One of the biggest challenges in sharing his lab’s conclusion about BEN was that the country had just gone through a civil war, which minimized cooperation among Bosnians, Serbians and Croatians. He arranged a scientific conference in each capital city, showing results of studies from their own country.

Grollman has been “very much involved in the epidemiology, the biochemistry and biology of this situation,” said Johnson. In Asia, herbal remedies that include Aristolochia have been a part of Chinese herbal medicines for 2,000 years.

Except for a few scientists, the Asian communities were “very skeptical” of the dangers of Aristolochia at first. Based on the frequency of use of this plant as a part of herbal remedies, there could be as many as 100 million people in China suffering from kidney problems, Grollman estimates.

In his own lab, Grollman discovered a genetic fingerprint in a tumor suppressor gene that shows exposure to Aristolochia. The next step, he said, is to develop a cost-effective test that will show not only who has taken it but who is at risk of developing health problems as a result.

A resident of Setauket, Grollman, who is traveling in Taiwan this week as one of the main outside speakers in a symposium on cancer in Taiwan, said he has a keen appreciation for Long Island each time he travels.

“Wherever I go in the world, when I come back, I know I’m living in a great place,” he said.
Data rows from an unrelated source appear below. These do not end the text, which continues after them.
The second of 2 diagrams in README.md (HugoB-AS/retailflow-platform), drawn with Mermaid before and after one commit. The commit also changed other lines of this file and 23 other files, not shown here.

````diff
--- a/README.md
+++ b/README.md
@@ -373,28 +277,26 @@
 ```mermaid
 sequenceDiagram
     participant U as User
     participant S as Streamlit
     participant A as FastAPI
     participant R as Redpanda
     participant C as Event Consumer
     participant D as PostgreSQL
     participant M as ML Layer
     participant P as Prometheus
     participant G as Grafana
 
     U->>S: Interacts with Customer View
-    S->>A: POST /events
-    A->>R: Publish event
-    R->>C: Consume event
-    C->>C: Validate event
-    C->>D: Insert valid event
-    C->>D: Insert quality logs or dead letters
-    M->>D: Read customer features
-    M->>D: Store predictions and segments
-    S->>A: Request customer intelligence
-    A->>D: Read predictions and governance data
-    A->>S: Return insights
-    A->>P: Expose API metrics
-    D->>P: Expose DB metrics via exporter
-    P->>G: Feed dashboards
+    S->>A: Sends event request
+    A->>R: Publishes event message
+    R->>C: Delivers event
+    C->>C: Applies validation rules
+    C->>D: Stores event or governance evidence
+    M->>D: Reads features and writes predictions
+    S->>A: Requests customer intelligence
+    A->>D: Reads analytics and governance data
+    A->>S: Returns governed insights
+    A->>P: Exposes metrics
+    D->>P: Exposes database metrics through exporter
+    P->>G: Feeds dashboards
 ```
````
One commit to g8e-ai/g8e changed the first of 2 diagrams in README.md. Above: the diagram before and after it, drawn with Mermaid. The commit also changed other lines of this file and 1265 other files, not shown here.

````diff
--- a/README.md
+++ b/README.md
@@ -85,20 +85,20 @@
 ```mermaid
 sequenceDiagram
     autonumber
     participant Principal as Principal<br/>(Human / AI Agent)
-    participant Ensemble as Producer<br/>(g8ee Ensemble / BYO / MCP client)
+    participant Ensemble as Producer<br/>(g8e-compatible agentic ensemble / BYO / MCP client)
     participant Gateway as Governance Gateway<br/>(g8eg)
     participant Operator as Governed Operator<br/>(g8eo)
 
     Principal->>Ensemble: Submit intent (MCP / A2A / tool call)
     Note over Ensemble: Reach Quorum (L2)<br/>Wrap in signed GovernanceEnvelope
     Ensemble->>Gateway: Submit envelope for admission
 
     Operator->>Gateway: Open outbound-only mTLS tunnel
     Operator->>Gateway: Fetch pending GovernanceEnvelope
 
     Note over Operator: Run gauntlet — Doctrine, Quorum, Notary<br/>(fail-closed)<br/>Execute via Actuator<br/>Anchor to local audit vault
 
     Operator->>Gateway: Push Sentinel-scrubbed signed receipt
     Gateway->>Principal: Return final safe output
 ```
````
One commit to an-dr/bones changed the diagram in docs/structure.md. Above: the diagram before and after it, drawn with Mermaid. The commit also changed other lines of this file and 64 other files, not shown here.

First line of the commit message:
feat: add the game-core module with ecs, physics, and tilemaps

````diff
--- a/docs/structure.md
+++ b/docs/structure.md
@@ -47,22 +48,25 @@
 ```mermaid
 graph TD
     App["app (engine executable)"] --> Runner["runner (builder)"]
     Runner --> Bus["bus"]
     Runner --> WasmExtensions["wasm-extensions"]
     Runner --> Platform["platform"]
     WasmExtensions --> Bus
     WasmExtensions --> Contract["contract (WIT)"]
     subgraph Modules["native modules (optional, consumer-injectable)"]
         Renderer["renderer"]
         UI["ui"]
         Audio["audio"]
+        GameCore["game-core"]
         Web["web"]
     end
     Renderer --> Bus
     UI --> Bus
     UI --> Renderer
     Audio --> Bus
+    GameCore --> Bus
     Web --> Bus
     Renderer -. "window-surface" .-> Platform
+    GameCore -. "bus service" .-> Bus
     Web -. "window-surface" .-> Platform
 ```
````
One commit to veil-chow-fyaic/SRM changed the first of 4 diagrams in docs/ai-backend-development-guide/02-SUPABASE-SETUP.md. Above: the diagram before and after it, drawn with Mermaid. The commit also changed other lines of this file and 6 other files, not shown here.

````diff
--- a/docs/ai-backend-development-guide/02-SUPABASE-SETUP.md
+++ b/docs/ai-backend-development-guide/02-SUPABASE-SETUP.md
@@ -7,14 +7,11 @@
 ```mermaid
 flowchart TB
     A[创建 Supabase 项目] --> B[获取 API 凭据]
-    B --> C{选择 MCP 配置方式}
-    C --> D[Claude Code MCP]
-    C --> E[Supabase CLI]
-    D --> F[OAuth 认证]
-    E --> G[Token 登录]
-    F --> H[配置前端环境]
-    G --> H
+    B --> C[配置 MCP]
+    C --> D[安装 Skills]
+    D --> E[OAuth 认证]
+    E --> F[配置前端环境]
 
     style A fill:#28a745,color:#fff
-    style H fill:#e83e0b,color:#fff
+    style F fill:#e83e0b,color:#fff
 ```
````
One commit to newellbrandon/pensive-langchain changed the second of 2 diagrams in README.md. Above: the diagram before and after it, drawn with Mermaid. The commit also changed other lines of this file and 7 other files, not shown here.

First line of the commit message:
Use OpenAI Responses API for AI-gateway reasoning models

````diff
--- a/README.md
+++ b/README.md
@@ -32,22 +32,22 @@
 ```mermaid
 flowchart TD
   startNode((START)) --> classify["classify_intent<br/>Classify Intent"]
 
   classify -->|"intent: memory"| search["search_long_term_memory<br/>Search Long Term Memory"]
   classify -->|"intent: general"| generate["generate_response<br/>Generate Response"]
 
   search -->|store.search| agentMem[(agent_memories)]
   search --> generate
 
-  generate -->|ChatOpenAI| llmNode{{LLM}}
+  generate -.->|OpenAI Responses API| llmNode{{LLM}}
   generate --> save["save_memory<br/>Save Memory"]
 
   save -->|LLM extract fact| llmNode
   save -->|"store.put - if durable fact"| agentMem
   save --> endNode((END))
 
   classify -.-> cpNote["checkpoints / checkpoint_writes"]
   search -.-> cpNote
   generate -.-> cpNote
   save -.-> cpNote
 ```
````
That’s helped over the years because it’s “awfully easy to recruit faculty to Stony Brook.”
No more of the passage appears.